    In the end, so long as you’re not forced to carry something that can track you, its kind of a non-issue … if you don’t like being tracked, don’t use the product. [Disclosure: smugness comes from not using any such products myself].

  19. PJ says:

    The difference here is that Apple is keeping a log on the iPhone that won’t be truncated and will be transfered to your backup.

    This means that a spouse, parent, girlfriend, boyfriend, employer, cop, or a border agent could get access to it, all who would be able to tie the information to a certain person.

    The problem with the same information ending up in Google or Apple’s vast databases is a different one.

  20. michael reynolds says:

    I think it’s time to admit — and I’ve come to it very reluctantly — that old notions of privacy are done for. We’re going back to still older notions of privacy, the rather minimal version that predominated in ancient village life.

    For most of human history a man’s entire life was an open book within the community or tribe or village. With urbanization and with the growth of a middle class (individuals with homes made of multiple rooms, a separation between work and home,) we developed a different view of privacy that bordered on anonymity.

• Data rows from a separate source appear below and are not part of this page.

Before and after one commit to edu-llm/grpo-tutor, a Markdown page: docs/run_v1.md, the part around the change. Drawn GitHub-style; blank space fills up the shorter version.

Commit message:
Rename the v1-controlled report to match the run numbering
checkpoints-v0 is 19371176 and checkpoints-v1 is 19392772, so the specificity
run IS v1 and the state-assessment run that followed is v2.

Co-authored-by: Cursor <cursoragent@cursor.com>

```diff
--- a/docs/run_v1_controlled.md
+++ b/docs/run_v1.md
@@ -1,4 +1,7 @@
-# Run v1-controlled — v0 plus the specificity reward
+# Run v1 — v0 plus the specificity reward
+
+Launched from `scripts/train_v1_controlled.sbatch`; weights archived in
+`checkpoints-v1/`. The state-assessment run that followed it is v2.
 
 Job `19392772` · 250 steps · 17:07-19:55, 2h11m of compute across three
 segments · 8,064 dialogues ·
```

    And now we’re reverting to an earlier state.

  21. rodney dill says:

    I for one welcome our predatory marketing overlords

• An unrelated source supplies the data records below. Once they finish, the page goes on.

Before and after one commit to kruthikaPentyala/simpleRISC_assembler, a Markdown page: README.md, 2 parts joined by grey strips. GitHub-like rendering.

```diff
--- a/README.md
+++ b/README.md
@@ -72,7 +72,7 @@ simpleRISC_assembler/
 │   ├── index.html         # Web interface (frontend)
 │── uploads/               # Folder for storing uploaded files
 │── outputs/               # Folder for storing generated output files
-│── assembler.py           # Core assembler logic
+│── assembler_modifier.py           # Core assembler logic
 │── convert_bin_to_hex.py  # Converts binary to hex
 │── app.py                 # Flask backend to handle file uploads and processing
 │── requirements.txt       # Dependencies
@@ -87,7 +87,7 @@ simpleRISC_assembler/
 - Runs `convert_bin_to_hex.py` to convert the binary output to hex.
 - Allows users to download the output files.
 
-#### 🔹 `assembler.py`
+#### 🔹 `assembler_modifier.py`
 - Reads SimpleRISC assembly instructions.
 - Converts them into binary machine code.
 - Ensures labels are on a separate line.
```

  22. mpw280 says:

    It gets especially fun when cops in Michigan carry electronic interrogators than raid your phones data and load it into their machines. How they come to the conclusion that raiding your phone is legal is a huge stretch, but they believe they have the right to any data on your phone because they want it. Now how long is it before they start writing tickets based on the data in your cars computer? mpw

  23. Dave says:

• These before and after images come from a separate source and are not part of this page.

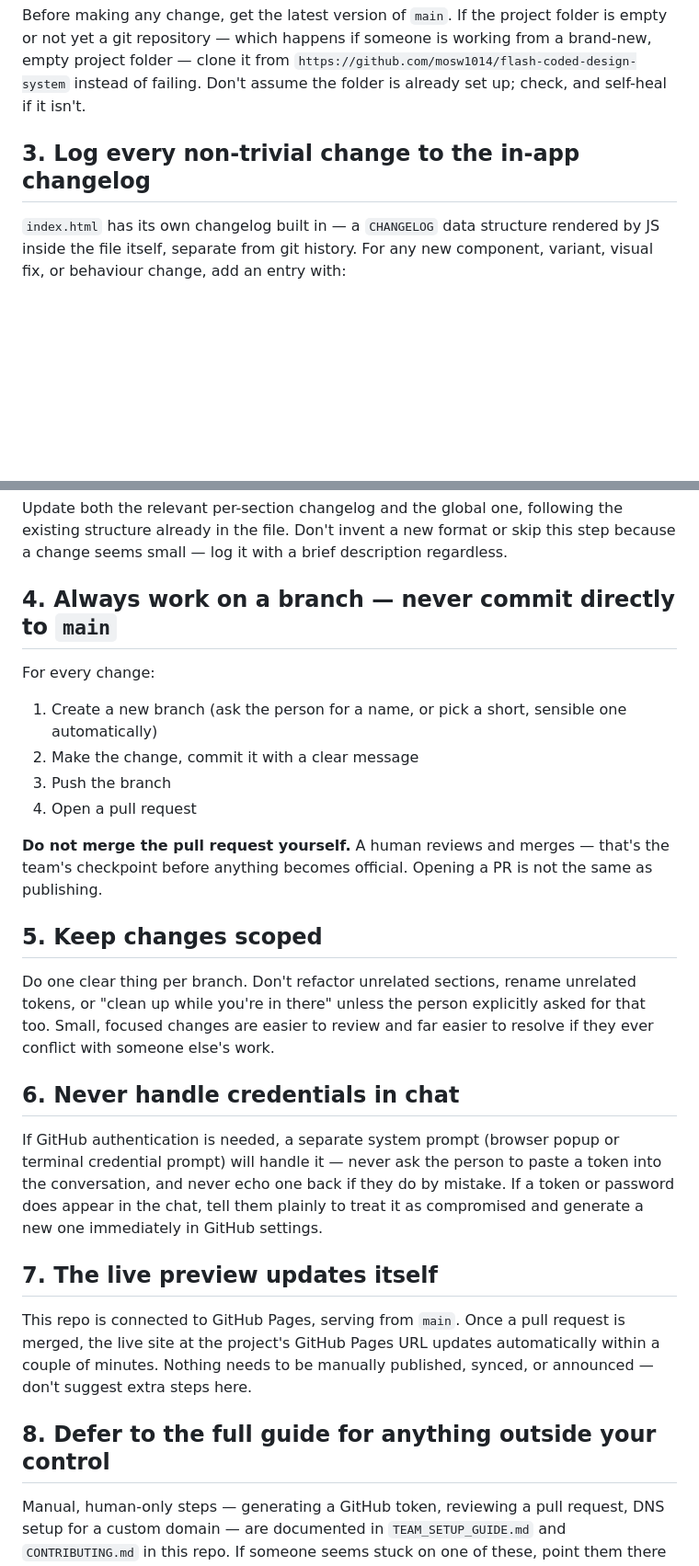
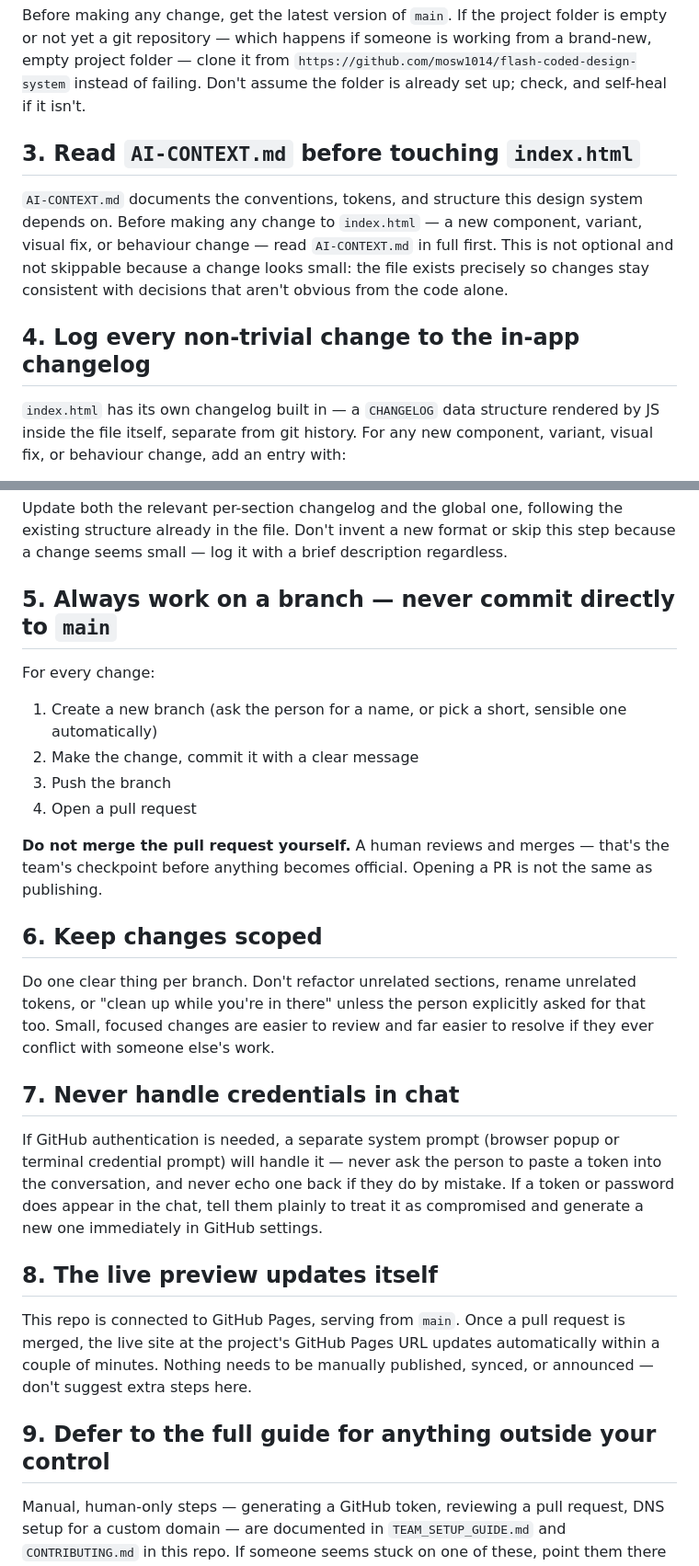
Before and after one commit to mosw1014/flash-coded-design-system, a Markdown page: CLAUDE.md, 2 parts joined by grey strips. Shown at 92% size. GitHub-like rendering; blank space fills up the shorter version.

Commit message:
Require reading AI-CONTEXT.md before editing index.html
Adds an explicit rule to CLAUDE.md so every Claude Code session reads
AI-CONTEXT.md before making changes, instead of relying on ad hoc
convention.

```diff
--- a/CLAUDE.md
+++ b/CLAUDE.md
@@ -12,7 +12,11 @@ At the start of a session, if the person hasn't stated their name, ask for it be
 
 Before making any change, get the latest version of `main`. If the project folder is empty or not yet a git repository — which happens if someone is working from a brand-new, empty project folder — clone it from `https://github.com/mosw1014/flash-coded-design-system` instead of failing. Don't assume the folder is already set up; check, and self-heal if it isn't.
 
-## 3. Log every non-trivial change to the in-app changelog
+## 3. Read `AI-CONTEXT.md` before touching `index.html`
+
+`AI-CONTEXT.md` documents the conventions, tokens, and structure this design system depends on. Before making any change to `index.html` — a new component, variant, visual fix, or behaviour change — read `AI-CONTEXT.md` in full first. This is not optional and not skippable because a change looks small: the file exists precisely so changes stay consistent with decisions that aren't obvious from the code alone.
+
+## 4. Log every non-trivial change to the in-app changelog
 
 `index.html` has its own changelog built in — a `CHANGELOG` data structure rendered by JS inside the file itself, separate from git history. For any new component, variant, visual fix, or behaviour change, add an entry with:
 
@@ -24,7 +28,7 @@ Before making any change, get the latest version of `main`. If the project folde
 
 Update both the relevant per-section changelog and the global one, following the existing structure already in the file. Don't invent a new format or skip this step because a change seems small — log it with a brief description regardless.
 
-## 4. Always work on a branch — never commit directly to `main`
+## 5. Always work on a branch — never commit directly to `main`
 
 For every change:
 1. Create a new branch (ask the person for a name, or pick a short, sensible one automatically)
@@ -34,18 +38,18 @@ For every change:
 
 **Do not merge the pull request yourself.** A human reviews and merges — that's the team's checkpoint before anything becomes official. Opening a PR is not the same as publishing.
 
-## 5. Keep changes scoped
+## 6. Keep changes scoped
 
 Do one clear thing per branch. Don't refactor unrelated sections, rename unrelated tokens, or "clean up while you're in there" unless the person explicitly asked for that too. Small, focused changes are easier to review and far easier to resolve if they ever conflict with someone else's work.
 
-## 6. Never handle credentials in chat
+## 7. Never handle credentials in chat
 
 If GitHub authentication is needed, a separate system prompt (browser popup or terminal credential prompt) will handle it — never ask the person to paste a token into the conversation, and never echo one back if they do by mistake. If a token or password does appear in the chat, tell them plainly to treat it as compromised and generate a new one immediately in GitHub settings.
 
-## 7. The live preview updates itself
+## 8. The live preview updates itself
 
 This repo is connected to GitHub Pages, serving from `main`. Once a pull request is merged, the live site at the project's GitHub Pages URL updates automatically within a couple of minutes. Nothing needs to be manually published, synced, or announced — don't suggest extra steps here.
 
-## 8. Defer to the full guide for anything outside your control
+## 9. Defer to the full guide for anything outside your control
 
 Manual, human-only steps — generating a GitHub token, reviewing a pull request, DNS setup for a custom domain — are documented in `TEAM_SETUP_GUIDE.md` and `CONTRIBUTING.md` in this repo. If someone seems stuck on one of these, point them there rather than guessing at UI details you can't see.
```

    …governments want it so they can control and track us

    What, exactly, would the government do with this information?

  24. mpw280 says:

    dave, ever hear of mileage taxing? That is just one quick example. Child porn, speeding, curfew, dui, how much can they do, who knows. Give them time and they will find a use, if only to raise revenue. mpw

  25. Dave says:

    dave, ever hear of mileage taxing? That is just one quick example. Child porn, speeding, curfew, dui, how much can they do, who knows. Give them time and they will find a use, if only to raise revenue. mpw

    Mileage taxing wouldn’t be run off of a phone tracking device. Unless the government voted to pass a tax on walking.

    And sorry, but if the government decides to crack down on my child porn and DUI habits that’s ok with me.

  26. john personna says:

    For most of human history a man’s entire life was an open book within the community or tribe or village. With urbanization and with the growth of a middle class (individuals with homes made of multiple rooms, a separation between work and home,) we developed a different view of privacy that bordered on anonymity.

    And now we’re reverting to an earlier state.

    This is a popular story arc, and I think I’ve told it myself. But it could be a little worse. It would take a really dedicated village of gossips to communicate our grocery receipts as efficiently as the computers.

  27. michael reynolds says:

    JP:

    Some ground millet and a rat. Back in the day everyone knew exactly what everyone else was eating.

    But yeah, this is going to be extremely detailed data. Where you are, where you were, what you bought, what you saw, heard and smelled.

  28. With all of the new technology that keeps coming out, we are going to have tons of security and privacy issues down the road.